Establishing Paternity in Tennessee
While Tennessee law presumes that a child born to a married couple is the child of the man (if applicable), an unmarried father must establish paternity before he can have custody rights. Paternity for unwed fathers is established through a court order, which can be entered because of an agreement between the mother and father or through a complaint to establish parentage.
A complaint to establish parentage can be filed by the child (if they've reached the age of majority), the child's mother, the alleged father, or the department of human services. If the child is a minor, they can still file the complaint through a guardian or next friend.
Overview of Child Custody Process in Tennessee
While reading the actual text of a law is important when you have a legal question, it's also helpful to read an overview of the law. In the following chart you can find both a brief overview of the child custody process in Tennessee as well as links to applicable statutes.
|Statute(s)||Tennessee Code, Title 36, Chapter 6, Section 36-6-101, et seq. (Child Custody and Visitation)|
|Filing for Child Custody||
If the parents are married, one parent will file for divorce, each parent will attend a mandatory parenting class, the parents will come up with a parenting plan, and the court will review and approve of the plan if it finds that it complies with Tennessee law.
If the parents are unmarried, a petition to establish parentage must first be filed, then a settlement agreement regarding child custody and child support can be entered; if the parents can't agree, these issues will be determined at a trial.
A parenting plan is a detailed outline that defines the responsibilities of each parent, including parenting/residential time, transportation, and decision-making authority.
The residential schedule included in the parenting plan designates not only the primary residential parent, but also the time that the child will be in each parent's care.
|What If Parents Can't Agree on a Parenting Plan?||
If there isn't an agreement between a child's parents, Tennessee family courts have the authority to award the "care, custody, and control" of children to both parents or either parent. In making the decision, the court will consider the best interests of the child.
Tennessee Code, Title 36:
Note: State laws are always subject to change through the passage of new legislation, rulings in the higher courts (including federal decisions), ballot initiatives, and other means. While we strive to provide the most current information available, please consult an attorney or conduct your own legal research to verify the state law(s) you are researching.
Child Custody Process in Tennessee: Related Resources
For more information and resources related to this topic, please click on the links listed below.
Get Legal Help with the Child Custody Process in Tennessee
Many times, child custody issues can get contentious between parents, particularly if the parents are going through a divorce. For this reason, it can be helpful to resolve such issues with the help of a legal professional.
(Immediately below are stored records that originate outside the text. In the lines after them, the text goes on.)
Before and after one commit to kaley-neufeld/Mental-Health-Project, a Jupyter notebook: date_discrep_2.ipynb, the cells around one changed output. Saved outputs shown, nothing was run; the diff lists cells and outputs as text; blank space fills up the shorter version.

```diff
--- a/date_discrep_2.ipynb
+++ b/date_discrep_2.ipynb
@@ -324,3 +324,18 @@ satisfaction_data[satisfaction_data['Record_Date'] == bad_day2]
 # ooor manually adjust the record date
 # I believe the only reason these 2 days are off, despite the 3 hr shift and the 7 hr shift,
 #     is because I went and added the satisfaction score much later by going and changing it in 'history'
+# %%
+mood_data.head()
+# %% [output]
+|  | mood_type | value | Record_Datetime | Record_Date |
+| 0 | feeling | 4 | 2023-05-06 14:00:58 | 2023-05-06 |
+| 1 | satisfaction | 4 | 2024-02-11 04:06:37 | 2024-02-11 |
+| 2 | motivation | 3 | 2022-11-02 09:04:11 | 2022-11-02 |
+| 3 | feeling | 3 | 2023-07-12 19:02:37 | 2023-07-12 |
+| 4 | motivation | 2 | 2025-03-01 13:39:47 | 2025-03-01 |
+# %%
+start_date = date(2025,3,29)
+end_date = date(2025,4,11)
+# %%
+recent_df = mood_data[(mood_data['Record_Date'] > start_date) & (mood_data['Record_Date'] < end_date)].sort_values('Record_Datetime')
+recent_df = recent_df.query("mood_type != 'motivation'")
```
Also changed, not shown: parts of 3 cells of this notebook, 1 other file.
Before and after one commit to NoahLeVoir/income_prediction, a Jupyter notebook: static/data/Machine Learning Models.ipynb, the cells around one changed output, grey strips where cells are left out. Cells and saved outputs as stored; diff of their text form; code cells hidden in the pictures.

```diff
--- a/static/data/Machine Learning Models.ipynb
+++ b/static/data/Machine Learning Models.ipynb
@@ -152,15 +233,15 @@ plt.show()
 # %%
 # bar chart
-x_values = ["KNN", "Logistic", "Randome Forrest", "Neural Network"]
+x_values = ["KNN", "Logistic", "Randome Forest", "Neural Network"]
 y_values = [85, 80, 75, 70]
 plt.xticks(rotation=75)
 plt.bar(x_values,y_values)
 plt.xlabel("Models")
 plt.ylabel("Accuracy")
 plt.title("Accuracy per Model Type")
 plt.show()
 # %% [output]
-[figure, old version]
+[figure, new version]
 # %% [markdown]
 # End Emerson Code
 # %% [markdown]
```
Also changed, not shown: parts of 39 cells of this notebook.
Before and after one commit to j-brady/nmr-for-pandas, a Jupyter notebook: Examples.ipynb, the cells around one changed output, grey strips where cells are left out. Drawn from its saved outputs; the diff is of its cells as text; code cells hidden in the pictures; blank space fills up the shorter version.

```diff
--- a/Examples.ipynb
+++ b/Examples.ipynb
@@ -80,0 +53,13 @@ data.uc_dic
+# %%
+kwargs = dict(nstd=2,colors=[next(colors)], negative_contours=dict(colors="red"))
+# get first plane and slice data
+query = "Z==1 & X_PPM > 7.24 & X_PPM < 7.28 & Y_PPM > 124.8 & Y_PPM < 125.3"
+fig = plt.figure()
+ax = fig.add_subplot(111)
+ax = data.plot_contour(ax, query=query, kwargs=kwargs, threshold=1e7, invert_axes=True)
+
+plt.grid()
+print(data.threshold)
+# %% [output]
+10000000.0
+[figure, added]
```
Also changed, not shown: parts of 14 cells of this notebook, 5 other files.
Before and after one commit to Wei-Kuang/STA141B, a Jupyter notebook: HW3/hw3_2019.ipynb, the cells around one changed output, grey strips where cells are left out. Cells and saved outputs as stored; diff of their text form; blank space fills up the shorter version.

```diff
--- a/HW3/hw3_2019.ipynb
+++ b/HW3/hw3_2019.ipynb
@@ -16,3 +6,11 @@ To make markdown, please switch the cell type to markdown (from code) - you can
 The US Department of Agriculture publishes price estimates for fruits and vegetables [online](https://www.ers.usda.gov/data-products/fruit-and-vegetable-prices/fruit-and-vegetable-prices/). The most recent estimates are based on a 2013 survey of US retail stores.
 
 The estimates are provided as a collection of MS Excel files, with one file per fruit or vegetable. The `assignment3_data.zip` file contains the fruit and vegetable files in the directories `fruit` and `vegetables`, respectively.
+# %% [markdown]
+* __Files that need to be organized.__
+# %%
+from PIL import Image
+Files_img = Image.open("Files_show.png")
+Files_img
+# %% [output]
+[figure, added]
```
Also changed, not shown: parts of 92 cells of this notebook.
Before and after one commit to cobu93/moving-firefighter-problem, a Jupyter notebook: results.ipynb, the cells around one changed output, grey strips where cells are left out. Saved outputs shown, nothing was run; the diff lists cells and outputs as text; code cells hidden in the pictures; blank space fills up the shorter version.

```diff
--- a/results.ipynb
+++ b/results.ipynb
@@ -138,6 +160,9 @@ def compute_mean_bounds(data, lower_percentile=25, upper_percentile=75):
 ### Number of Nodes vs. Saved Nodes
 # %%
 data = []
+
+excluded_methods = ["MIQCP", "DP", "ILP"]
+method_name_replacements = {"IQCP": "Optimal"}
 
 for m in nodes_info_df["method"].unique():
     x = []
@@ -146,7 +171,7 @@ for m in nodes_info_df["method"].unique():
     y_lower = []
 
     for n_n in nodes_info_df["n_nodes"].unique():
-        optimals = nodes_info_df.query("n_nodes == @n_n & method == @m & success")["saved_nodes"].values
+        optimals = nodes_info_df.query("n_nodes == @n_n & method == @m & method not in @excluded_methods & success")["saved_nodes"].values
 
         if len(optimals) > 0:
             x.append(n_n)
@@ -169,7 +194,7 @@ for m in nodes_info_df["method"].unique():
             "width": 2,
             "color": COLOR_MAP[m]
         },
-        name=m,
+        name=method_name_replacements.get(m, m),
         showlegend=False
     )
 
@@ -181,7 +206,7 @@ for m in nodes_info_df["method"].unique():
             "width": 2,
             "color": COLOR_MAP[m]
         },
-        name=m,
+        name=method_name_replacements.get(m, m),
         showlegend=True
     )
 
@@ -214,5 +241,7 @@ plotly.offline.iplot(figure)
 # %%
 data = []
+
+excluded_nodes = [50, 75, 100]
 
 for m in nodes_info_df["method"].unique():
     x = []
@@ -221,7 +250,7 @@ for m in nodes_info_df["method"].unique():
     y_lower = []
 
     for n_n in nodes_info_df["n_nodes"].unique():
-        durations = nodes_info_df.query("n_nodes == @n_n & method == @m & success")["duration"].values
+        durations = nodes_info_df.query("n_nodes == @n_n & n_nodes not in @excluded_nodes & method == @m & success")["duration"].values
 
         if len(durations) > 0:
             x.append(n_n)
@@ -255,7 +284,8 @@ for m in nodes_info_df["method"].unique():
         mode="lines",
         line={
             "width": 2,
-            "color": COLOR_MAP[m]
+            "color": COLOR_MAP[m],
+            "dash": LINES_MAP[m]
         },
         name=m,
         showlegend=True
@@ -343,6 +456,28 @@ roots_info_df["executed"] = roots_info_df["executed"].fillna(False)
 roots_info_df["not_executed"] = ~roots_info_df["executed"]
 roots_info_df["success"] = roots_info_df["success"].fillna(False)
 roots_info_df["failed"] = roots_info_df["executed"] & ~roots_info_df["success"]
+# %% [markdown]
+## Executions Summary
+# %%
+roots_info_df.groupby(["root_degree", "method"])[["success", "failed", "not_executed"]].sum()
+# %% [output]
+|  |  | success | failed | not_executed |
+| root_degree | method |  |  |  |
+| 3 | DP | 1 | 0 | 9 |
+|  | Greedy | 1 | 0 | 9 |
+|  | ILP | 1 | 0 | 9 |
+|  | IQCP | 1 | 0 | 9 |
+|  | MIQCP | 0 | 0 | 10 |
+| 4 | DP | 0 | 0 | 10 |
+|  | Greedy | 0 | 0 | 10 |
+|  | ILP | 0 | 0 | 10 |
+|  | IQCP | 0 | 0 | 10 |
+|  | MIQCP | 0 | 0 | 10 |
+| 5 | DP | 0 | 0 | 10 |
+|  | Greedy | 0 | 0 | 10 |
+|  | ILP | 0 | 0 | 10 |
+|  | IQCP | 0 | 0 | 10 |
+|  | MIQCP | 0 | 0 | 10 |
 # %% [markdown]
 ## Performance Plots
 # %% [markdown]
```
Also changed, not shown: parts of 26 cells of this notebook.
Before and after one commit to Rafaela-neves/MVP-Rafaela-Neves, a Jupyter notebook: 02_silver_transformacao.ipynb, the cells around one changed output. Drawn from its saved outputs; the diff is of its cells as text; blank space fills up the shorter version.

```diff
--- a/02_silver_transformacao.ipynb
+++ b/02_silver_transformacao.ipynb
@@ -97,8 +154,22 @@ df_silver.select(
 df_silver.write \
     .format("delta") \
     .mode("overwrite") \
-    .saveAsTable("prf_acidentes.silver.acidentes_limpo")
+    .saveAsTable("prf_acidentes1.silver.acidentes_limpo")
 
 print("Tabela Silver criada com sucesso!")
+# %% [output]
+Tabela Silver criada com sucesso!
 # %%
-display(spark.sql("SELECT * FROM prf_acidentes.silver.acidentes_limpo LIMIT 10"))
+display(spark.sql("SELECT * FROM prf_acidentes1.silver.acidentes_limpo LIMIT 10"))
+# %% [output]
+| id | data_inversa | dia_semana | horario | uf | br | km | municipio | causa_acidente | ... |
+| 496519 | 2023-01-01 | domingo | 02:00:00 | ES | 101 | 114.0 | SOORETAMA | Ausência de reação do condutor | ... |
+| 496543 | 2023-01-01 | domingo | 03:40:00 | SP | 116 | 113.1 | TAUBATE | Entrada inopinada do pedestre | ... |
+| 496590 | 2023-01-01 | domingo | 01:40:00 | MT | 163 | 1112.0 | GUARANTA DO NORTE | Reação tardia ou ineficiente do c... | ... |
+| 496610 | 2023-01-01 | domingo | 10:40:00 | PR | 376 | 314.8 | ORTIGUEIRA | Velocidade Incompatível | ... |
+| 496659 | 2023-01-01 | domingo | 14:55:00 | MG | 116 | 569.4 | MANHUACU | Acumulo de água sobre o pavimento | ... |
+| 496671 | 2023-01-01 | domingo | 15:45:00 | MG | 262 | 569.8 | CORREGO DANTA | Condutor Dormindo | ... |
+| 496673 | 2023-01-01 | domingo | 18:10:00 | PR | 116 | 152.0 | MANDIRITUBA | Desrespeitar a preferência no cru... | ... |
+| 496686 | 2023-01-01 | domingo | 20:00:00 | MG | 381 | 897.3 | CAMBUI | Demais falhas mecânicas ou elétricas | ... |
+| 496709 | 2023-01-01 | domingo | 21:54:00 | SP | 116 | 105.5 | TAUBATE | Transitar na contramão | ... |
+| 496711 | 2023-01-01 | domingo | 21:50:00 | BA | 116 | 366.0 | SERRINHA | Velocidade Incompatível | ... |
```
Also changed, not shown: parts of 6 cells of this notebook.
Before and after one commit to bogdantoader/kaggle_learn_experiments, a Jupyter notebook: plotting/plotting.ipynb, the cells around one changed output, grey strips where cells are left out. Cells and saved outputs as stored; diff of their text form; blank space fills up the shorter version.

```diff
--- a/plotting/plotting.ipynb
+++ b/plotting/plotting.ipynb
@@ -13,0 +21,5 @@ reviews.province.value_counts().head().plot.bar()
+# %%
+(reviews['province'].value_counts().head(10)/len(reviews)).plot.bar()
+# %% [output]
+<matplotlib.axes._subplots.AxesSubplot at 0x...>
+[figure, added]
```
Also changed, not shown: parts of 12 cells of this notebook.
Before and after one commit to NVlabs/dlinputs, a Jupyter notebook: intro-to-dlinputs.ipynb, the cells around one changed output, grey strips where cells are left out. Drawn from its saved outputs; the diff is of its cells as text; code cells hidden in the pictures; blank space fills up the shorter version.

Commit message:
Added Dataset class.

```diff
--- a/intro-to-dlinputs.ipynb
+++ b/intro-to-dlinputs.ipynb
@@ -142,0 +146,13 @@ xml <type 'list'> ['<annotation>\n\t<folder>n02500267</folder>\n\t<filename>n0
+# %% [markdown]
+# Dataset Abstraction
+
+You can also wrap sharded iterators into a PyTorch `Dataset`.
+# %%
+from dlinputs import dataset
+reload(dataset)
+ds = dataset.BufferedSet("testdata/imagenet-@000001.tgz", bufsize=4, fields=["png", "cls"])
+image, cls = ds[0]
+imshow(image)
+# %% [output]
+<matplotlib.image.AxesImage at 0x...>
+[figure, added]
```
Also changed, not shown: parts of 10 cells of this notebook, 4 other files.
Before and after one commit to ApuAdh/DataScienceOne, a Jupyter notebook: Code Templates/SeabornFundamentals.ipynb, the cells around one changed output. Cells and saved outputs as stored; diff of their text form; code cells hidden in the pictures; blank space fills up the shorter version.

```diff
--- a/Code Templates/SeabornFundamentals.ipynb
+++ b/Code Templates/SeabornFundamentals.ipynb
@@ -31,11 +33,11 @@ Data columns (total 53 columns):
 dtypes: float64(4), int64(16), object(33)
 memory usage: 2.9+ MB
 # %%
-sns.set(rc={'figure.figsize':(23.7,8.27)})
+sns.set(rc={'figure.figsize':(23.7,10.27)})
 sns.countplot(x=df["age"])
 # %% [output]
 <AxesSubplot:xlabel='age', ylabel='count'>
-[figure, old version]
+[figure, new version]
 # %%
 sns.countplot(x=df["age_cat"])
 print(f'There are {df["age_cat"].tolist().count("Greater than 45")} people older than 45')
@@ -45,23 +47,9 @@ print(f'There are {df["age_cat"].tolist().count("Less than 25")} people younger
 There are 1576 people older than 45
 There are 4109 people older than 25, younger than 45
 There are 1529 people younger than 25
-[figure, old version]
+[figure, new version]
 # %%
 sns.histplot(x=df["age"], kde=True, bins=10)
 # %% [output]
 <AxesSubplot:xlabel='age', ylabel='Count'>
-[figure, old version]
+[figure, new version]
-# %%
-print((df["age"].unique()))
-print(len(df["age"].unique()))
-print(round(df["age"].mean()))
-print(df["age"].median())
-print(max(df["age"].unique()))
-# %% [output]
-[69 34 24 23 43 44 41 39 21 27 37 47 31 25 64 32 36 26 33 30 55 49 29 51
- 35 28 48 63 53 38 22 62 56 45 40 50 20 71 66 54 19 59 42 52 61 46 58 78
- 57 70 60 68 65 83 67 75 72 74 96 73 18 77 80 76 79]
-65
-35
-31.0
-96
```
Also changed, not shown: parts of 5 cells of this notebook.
If you have questions about child custody laws, or simply want help with the child custody process in Tennessee, it's best to speak with a skilled child custody lawyer in your area today.
Contact a qualified attorney.